As individuals arrived, they were provided with a place card that numerically showed their position. At about 8 a.m., mowers began being exchanged. When the customer reached the front of the line, he or she handed over the gas model and was presented a voucher for a rechargeable machine.
Using a large barrel that sat atop a huge white sheet of plastic, Evergreen Environmental Services employees dumped each mower upside down to drain any remaining gas and oil before the mower was tossed into a giant bin on its journey to a crusher and eventual recycling.
Voucher in hand, the consumers next walked over to a register and paid $99.99 -- cash or credit only -- for the new mower.
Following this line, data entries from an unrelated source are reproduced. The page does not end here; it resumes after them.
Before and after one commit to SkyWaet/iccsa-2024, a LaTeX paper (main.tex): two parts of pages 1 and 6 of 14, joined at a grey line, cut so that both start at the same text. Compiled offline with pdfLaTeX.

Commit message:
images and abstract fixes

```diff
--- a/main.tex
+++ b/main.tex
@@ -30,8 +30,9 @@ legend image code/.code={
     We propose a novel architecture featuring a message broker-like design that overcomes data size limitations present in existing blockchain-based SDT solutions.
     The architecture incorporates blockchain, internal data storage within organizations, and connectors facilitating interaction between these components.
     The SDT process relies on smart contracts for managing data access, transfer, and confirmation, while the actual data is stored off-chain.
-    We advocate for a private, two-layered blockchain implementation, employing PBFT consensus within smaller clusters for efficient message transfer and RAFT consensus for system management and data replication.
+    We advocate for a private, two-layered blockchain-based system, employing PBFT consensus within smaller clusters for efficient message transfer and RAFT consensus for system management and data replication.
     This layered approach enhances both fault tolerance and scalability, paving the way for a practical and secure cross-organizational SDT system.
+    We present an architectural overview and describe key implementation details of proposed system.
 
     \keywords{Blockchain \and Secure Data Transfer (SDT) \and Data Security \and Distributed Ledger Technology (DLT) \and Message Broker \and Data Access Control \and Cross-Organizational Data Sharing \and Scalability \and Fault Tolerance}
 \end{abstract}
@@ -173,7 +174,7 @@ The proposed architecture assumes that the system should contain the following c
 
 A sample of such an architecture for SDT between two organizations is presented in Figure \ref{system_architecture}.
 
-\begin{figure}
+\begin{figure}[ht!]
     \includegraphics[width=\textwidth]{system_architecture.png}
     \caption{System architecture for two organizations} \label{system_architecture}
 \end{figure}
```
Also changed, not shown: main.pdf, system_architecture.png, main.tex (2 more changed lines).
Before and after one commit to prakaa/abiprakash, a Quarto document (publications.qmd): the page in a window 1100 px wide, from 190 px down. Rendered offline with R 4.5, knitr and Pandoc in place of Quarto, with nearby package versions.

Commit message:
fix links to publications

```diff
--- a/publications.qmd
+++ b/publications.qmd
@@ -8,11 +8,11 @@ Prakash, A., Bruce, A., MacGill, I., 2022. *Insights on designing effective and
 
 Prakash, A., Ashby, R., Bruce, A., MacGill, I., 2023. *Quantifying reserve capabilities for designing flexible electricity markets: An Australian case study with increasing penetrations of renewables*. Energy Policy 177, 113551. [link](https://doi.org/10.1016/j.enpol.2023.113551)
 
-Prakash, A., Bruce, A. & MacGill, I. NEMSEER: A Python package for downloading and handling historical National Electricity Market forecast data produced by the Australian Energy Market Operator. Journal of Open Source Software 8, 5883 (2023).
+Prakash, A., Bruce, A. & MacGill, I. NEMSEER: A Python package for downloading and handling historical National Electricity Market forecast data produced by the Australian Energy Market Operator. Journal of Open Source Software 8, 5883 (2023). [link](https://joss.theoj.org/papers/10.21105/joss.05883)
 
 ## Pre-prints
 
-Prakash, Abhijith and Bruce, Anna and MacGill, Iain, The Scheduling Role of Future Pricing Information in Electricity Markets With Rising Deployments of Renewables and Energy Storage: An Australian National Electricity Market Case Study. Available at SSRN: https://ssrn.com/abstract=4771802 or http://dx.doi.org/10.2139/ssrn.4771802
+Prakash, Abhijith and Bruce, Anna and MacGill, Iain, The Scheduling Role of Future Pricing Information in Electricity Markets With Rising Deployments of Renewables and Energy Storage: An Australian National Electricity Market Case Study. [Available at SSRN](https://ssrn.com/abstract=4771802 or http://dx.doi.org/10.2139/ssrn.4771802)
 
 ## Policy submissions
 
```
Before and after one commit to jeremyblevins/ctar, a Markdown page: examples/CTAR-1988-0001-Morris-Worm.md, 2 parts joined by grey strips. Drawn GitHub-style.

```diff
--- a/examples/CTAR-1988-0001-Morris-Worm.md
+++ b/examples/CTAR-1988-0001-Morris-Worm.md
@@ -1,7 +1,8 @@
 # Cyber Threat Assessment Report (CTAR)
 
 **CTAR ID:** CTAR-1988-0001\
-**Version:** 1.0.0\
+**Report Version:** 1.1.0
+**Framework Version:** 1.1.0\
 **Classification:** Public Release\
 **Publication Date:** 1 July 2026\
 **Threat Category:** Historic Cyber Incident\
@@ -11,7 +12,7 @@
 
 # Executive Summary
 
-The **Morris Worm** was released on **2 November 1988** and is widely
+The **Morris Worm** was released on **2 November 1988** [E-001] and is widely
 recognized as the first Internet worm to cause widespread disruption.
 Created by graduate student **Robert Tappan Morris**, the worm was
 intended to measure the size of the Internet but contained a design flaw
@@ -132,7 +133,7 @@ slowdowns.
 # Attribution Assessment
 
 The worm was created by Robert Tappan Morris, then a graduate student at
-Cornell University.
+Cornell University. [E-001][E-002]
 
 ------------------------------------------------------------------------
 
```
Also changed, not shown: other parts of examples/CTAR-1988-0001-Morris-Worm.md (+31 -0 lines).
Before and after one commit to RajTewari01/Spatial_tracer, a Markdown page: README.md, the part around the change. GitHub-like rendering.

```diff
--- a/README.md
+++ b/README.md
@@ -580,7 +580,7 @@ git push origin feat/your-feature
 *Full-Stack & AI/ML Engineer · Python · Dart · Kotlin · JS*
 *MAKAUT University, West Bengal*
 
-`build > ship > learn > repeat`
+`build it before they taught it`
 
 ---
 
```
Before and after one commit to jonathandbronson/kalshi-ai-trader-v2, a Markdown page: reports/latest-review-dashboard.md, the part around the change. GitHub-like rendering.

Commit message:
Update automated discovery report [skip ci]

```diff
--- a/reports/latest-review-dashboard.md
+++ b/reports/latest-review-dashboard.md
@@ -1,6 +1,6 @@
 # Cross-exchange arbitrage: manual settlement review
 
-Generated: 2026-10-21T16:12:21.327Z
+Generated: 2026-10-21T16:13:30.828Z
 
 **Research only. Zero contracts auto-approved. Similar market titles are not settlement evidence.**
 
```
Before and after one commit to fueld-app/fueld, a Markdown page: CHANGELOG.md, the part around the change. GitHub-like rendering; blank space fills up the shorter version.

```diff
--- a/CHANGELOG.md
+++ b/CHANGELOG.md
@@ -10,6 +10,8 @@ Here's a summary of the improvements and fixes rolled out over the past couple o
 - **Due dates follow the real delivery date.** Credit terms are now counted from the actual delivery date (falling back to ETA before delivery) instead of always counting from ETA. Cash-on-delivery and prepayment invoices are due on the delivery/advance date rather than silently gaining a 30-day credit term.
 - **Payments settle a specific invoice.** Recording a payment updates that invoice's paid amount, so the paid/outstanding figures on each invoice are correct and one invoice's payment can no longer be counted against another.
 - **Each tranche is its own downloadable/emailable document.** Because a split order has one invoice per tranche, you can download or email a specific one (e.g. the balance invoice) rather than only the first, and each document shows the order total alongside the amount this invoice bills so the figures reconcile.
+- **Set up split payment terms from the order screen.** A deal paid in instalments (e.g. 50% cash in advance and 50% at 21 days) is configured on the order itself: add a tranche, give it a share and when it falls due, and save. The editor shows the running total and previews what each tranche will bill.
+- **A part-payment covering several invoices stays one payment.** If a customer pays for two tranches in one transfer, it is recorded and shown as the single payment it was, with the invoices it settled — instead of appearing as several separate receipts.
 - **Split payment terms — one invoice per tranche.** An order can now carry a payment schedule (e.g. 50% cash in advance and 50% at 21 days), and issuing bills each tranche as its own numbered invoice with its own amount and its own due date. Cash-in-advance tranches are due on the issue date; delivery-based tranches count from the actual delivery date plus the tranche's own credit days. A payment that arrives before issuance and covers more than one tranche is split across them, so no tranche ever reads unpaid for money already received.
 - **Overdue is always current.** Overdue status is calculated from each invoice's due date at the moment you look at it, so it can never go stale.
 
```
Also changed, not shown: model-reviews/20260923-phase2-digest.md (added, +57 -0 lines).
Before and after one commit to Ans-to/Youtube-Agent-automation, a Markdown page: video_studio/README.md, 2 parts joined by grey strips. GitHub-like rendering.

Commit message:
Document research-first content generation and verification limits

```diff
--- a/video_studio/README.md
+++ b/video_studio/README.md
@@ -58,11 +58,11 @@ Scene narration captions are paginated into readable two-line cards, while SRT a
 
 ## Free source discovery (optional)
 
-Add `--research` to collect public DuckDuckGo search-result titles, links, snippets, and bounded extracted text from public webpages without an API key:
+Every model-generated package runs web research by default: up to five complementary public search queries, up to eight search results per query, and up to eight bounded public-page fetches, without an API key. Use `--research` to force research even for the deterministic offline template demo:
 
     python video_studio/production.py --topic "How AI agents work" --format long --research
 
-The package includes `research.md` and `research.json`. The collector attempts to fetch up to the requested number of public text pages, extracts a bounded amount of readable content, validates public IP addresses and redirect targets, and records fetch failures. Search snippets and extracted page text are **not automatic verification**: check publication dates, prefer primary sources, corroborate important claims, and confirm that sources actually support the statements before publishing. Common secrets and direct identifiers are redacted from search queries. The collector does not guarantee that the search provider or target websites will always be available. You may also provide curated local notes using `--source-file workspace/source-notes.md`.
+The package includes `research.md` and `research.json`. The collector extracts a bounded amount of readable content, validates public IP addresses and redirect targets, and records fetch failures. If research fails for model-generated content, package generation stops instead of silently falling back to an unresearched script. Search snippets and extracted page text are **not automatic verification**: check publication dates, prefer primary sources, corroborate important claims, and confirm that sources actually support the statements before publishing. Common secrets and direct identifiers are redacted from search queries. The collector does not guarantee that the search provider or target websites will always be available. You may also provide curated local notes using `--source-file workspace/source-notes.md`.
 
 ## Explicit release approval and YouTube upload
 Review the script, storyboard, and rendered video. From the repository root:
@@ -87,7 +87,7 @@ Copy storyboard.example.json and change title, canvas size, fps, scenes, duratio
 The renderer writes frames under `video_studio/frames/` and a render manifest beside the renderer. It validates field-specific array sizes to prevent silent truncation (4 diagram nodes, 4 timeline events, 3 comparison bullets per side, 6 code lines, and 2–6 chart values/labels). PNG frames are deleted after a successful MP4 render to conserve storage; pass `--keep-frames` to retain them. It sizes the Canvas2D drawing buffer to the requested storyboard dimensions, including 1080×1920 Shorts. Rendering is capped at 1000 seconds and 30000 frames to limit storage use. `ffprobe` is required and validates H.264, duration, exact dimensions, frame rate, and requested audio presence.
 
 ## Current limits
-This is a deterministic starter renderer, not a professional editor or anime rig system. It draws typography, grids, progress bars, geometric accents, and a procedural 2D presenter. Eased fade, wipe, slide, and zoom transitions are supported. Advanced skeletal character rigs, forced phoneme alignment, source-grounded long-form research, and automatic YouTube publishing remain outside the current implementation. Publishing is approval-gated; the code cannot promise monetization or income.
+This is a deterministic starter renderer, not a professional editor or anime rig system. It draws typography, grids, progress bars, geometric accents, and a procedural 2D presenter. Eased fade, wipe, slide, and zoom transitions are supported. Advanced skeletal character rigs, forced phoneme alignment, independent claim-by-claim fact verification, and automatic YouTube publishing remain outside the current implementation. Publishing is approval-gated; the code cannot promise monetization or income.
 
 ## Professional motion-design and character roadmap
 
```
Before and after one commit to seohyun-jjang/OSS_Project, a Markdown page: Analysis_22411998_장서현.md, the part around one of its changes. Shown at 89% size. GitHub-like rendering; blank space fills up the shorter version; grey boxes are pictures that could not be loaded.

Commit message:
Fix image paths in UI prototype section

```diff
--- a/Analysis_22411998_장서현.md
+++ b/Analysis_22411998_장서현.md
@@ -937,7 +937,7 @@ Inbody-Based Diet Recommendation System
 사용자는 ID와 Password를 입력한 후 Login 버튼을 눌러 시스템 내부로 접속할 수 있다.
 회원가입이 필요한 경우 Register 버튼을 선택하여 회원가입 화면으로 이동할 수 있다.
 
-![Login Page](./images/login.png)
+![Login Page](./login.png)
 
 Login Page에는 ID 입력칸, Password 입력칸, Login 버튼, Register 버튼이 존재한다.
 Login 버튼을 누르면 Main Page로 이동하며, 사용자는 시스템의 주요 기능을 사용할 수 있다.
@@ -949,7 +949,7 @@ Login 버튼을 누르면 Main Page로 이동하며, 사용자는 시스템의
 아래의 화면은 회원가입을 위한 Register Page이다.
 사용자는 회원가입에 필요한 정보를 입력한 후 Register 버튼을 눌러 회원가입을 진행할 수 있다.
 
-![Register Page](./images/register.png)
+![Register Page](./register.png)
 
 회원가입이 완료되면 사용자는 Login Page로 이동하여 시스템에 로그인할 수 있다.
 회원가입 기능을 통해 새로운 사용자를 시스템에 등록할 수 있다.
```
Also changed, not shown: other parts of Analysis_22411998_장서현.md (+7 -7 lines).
They then walked back to their cars, drove up to where the mowers were stacked, handed over their receipts and had a new mower loaded into their cars.
All participants provided a photo I.D. or a form of proof of residency within San Diego County if that I.D. lacked a local address. A gasoline-powered lawn mower in working condition with all necessary parts for operation was required as air is only cleaned by removing working models as opposed to broken machines.
A History Of Clean Air Success
During the past decade, nearly 5,250 polluting mowers have been exchanged in San Diego County, reducing smog-forming emissions by more than 15 tons per year. The average gasoline-powered lawn mower spews 40 times more pollution than a single, late model automobile.
Supervisor Roberts is a member of the APCD and CARB. A decade ago San Diego’s lawn mower exchange was among the first in the state. It has since spawned similar exchanges in communities throughout California, all in the name of cleaner air.
“People who use zero-emission electric mowers are helping to improve San Diego County’s air quality,” said Supervisor Roberts. “That makes it easier for everyone to breathe, especially our children, while protecting public health. I walked through the line Saturday thanking everyone in attendance. I’d like to now do that one more time: Thank you San Diego!”